- [WHAT THE TASK REQUIRES]: When you copy the entries, omit the images and keep every word as it is.

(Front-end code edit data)
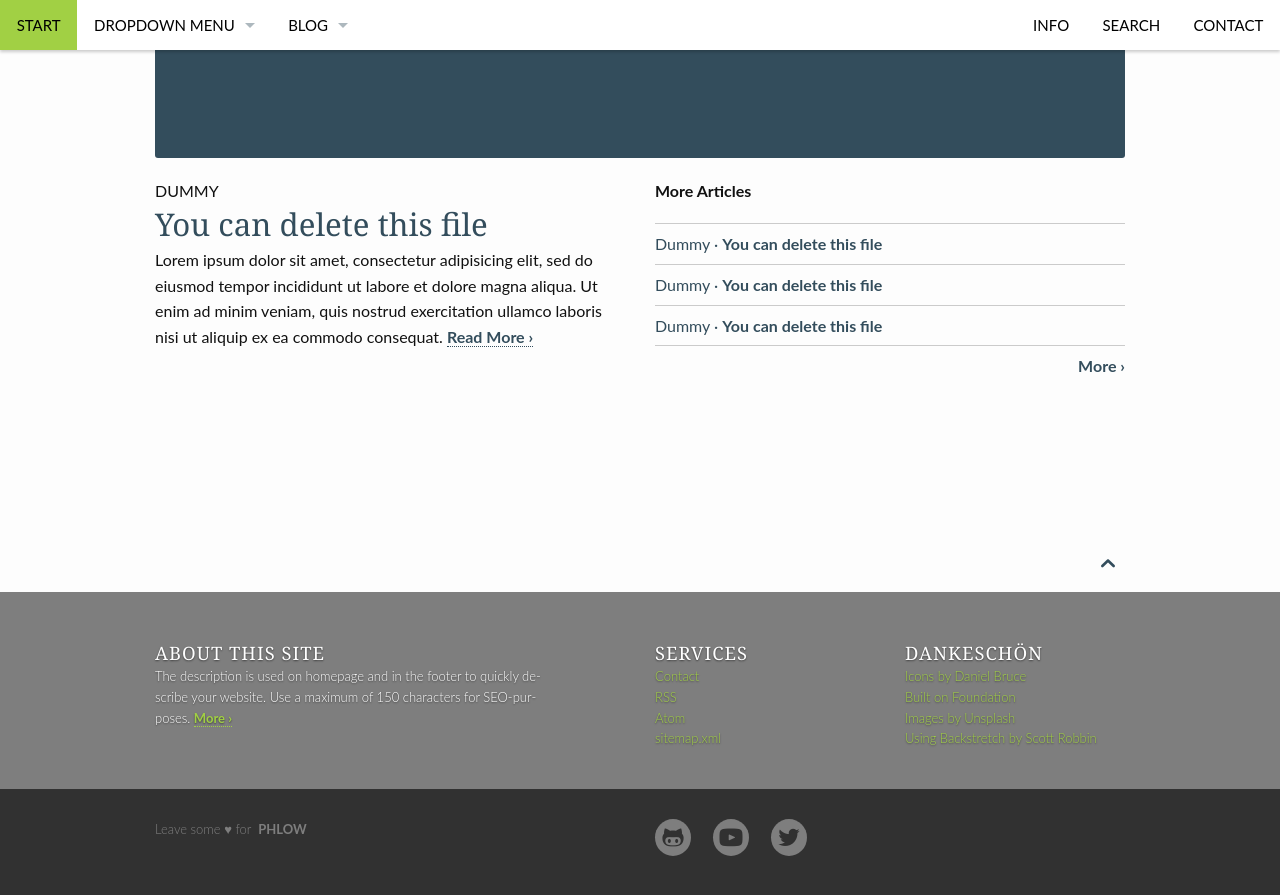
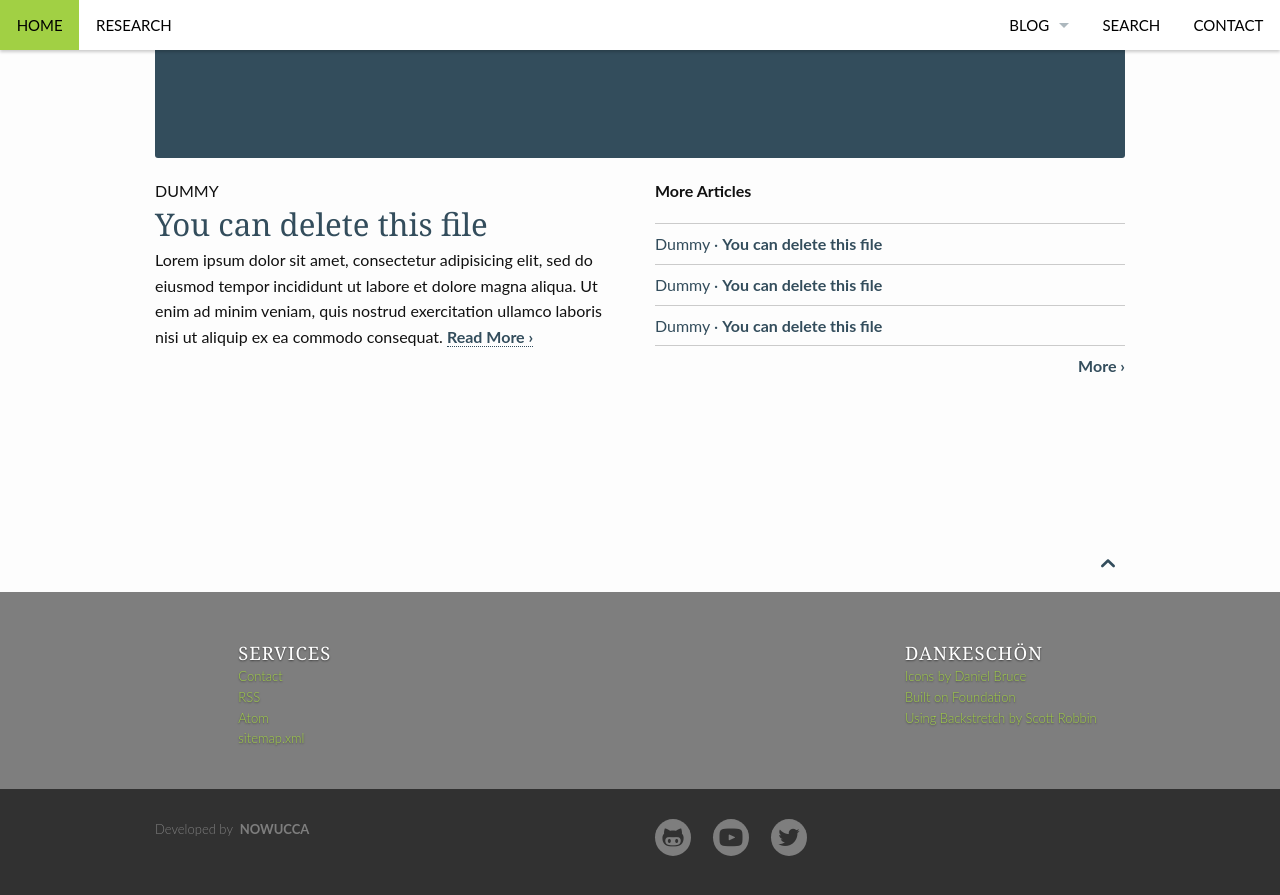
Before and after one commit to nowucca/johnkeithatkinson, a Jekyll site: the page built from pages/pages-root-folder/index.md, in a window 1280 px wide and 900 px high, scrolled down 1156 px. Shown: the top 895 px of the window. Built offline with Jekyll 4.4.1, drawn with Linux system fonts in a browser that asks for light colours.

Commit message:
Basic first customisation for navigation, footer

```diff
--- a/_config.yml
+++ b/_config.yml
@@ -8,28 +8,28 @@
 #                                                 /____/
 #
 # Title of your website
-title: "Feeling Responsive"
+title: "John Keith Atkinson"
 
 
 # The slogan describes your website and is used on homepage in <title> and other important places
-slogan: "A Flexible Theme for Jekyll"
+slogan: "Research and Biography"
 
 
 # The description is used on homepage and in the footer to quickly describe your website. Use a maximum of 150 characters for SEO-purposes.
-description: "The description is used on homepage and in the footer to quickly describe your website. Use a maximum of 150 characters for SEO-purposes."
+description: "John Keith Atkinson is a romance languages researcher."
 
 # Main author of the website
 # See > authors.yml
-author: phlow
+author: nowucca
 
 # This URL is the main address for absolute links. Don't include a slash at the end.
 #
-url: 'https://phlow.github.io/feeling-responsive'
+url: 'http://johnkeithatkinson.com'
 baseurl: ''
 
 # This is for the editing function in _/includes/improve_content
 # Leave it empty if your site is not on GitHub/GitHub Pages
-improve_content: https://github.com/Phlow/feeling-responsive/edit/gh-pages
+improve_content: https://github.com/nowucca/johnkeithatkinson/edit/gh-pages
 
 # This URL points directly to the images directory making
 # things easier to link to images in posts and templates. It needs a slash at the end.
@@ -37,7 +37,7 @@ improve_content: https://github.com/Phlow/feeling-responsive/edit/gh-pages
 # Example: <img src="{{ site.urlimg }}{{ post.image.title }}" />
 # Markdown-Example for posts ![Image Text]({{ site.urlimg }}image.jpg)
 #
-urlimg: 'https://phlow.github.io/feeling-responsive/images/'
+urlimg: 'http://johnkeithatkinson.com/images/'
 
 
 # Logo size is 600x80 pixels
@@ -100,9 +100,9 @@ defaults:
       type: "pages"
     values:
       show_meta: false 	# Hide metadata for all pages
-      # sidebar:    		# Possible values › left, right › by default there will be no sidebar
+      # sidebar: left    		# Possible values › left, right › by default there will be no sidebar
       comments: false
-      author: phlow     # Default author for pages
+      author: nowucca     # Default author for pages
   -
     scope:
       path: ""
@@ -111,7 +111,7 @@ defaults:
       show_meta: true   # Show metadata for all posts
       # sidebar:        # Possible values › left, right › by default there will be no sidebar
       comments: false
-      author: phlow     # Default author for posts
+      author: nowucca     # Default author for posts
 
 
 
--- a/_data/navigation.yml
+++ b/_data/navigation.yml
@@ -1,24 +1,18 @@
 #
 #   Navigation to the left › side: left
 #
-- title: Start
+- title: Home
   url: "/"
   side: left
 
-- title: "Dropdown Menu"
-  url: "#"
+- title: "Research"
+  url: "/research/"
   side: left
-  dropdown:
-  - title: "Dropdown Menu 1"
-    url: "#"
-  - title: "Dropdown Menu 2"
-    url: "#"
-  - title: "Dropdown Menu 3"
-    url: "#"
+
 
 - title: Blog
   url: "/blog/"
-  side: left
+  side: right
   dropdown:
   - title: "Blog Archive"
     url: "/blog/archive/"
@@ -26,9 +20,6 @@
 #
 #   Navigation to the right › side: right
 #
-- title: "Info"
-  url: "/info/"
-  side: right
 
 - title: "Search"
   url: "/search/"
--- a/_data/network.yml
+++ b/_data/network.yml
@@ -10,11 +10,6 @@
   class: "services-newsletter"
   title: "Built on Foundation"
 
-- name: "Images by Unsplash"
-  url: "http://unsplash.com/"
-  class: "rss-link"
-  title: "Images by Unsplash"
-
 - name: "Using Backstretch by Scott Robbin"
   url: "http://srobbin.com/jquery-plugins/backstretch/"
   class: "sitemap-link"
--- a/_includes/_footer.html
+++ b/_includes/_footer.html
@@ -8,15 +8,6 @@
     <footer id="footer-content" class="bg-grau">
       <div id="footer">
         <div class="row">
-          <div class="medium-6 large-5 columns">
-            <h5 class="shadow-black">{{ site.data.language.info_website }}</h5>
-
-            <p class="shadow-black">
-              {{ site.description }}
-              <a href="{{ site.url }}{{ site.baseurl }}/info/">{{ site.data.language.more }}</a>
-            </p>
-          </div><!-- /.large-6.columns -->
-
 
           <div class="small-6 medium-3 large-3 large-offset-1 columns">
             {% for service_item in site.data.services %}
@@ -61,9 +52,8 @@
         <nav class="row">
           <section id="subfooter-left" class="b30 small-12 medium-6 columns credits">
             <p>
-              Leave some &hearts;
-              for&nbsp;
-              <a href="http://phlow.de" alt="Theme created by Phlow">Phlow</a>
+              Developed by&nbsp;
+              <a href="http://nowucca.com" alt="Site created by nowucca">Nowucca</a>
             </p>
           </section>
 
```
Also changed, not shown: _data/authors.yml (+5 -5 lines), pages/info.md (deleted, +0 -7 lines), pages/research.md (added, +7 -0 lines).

- [YOUR RESPONSE]:
Before and after one commit to nowucca/johnkeithatkinson, a Jekyll site: the page built from pages/pages-root-folder/index.md, in a window 1280 px wide and 900 px high, scrolled down 1156 px. Shown: the top 895 px of the window. Built offline with Jekyll 4.4.1, drawn with Linux system fonts in a browser that asks for light colours.

Commit message:
Basic first customisation for navigation, footer

```diff
--- a/_config.yml
+++ b/_config.yml
@@ -8,28 +8,28 @@
 #                                                 /____/
 #
 # Title of your website
-title: "Feeling Responsive"
+title: "John Keith Atkinson"
 
 
 # The slogan describes your website and is used on homepage in <title> and other important places
-slogan: "A Flexible Theme for Jekyll"
+slogan: "Research and Biography"
 
 
 # The description is used on homepage and in the footer to quickly describe your website. Use a maximum of 150 characters for SEO-purposes.
-description: "The description is used on homepage and in the footer to quickly describe your website. Use a maximum of 150 characters for SEO-purposes."
+description: "John Keith Atkinson is a romance languages researcher."
 
 # Main author of the website
 # See > authors.yml
-author: phlow
+author: nowucca
 
 # This URL is the main address for absolute links. Don't include a slash at the end.
 #
-url: 'https://phlow.github.io/feeling-responsive'
+url: 'http://johnkeithatkinson.com'
 baseurl: ''
 
 # This is for the editing function in _/includes/improve_content
 # Leave it empty if your site is not on GitHub/GitHub Pages
-improve_content: https://github.com/Phlow/feeling-responsive/edit/gh-pages
+improve_content: https://github.com/nowucca/johnkeithatkinson/edit/gh-pages
 
 # This URL points directly to the images directory making
 # things easier to link to images in posts and templates. It needs a slash at the end.
@@ -37,7 +37,7 @@ improve_content: https://github.com/Phlow/feeling-responsive/edit/gh-pages
 # Example: <img src="{{ site.urlimg }}{{ post.image.title }}" />
 # Markdown-Example for posts ![Image Text]({{ site.urlimg }}image.jpg)
 #
-urlimg: 'https://phlow.github.io/feeling-responsive/images/'
+urlimg: 'http://johnkeithatkinson.com/images/'
 
 
 # Logo size is 600x80 pixels
@@ -100,9 +100,9 @@ defaults:
       type: "pages"
     values:
       show_meta: false 	# Hide metadata for all pages
-      # sidebar:    		# Possible values › left, right › by default there will be no sidebar
+      # sidebar: left    		# Possible values › left, right › by default there will be no sidebar
       comments: false
-      author: phlow     # Default author for pages
+      author: nowucca     # Default author for pages
   -
     scope:
       path: ""
@@ -111,7 +111,7 @@ defaults:
       show_meta: true   # Show metadata for all posts
       # sidebar:        # Possible values › left, right › by default there will be no sidebar
       comments: false
-      author: phlow     # Default author for posts
+      author: nowucca     # Default author for posts
 
 
 
--- a/_data/navigation.yml
+++ b/_data/navigation.yml
@@ -1,24 +1,18 @@
 #
 #   Navigation to the left › side: left
 #
-- title: Start
+- title: Home
   url: "/"
   side: left
 
-- title: "Dropdown Menu"
-  url: "#"
+- title: "Research"
+  url: "/research/"
   side: left
-  dropdown:
-  - title: "Dropdown Menu 1"
-    url: "#"
-  - title: "Dropdown Menu 2"
-    url: "#"
-  - title: "Dropdown Menu 3"
-    url: "#"
+
 
 - title: Blog
   url: "/blog/"
-  side: left
+  side: right
   dropdown:
   - title: "Blog Archive"
     url: "/blog/archive/"
@@ -26,9 +20,6 @@
 #
 #   Navigation to the right › side: right
 #
-- title: "Info"
-  url: "/info/"
-  side: right
 
 - title: "Search"
   url: "/search/"
--- a/_data/network.yml
+++ b/_data/network.yml
@@ -10,11 +10,6 @@
   class: "services-newsletter"
   title: "Built on Foundation"
 
-- name: "Images by Unsplash"
-  url: "http://unsplash.com/"
-  class: "rss-link"
-  title: "Images by Unsplash"
-
 - name: "Using Backstretch by Scott Robbin"
   url: "http://srobbin.com/jquery-plugins/backstretch/"
   class: "sitemap-link"
--- a/_includes/_footer.html
+++ b/_includes/_footer.html
@@ -8,15 +8,6 @@
     <footer id="footer-content" class="bg-grau">
       <div id="footer">
         <div class="row">
-          <div class="medium-6 large-5 columns">
-            <h5 class="shadow-black">{{ site.data.language.info_website }}</h5>
-
-            <p class="shadow-black">
-              {{ site.description }}
-              <a href="{{ site.url }}{{ site.baseurl }}/info/">{{ site.data.language.more }}</a>
-            </p>
-          </div><!-- /.large-6.columns -->
-
 
           <div class="small-6 medium-3 large-3 large-offset-1 columns">
             {% for service_item in site.data.services %}
@@ -61,9 +52,8 @@
         <nav class="row">
           <section id="subfooter-left" class="b30 small-12 medium-6 columns credits">
             <p>
-              Leave some &hearts;
-              for&nbsp;
-              <a href="http://phlow.de" alt="Theme created by Phlow">Phlow</a>
+              Developed by&nbsp;
+              <a href="http://nowucca.com" alt="Site created by nowucca">Nowucca</a>
             </p>
           </section>
 
```
Also changed, not shown: _data/authors.yml (+5 -5 lines), pages/info.md (deleted, +0 -7 lines), pages/research.md (added, +7 -0 lines).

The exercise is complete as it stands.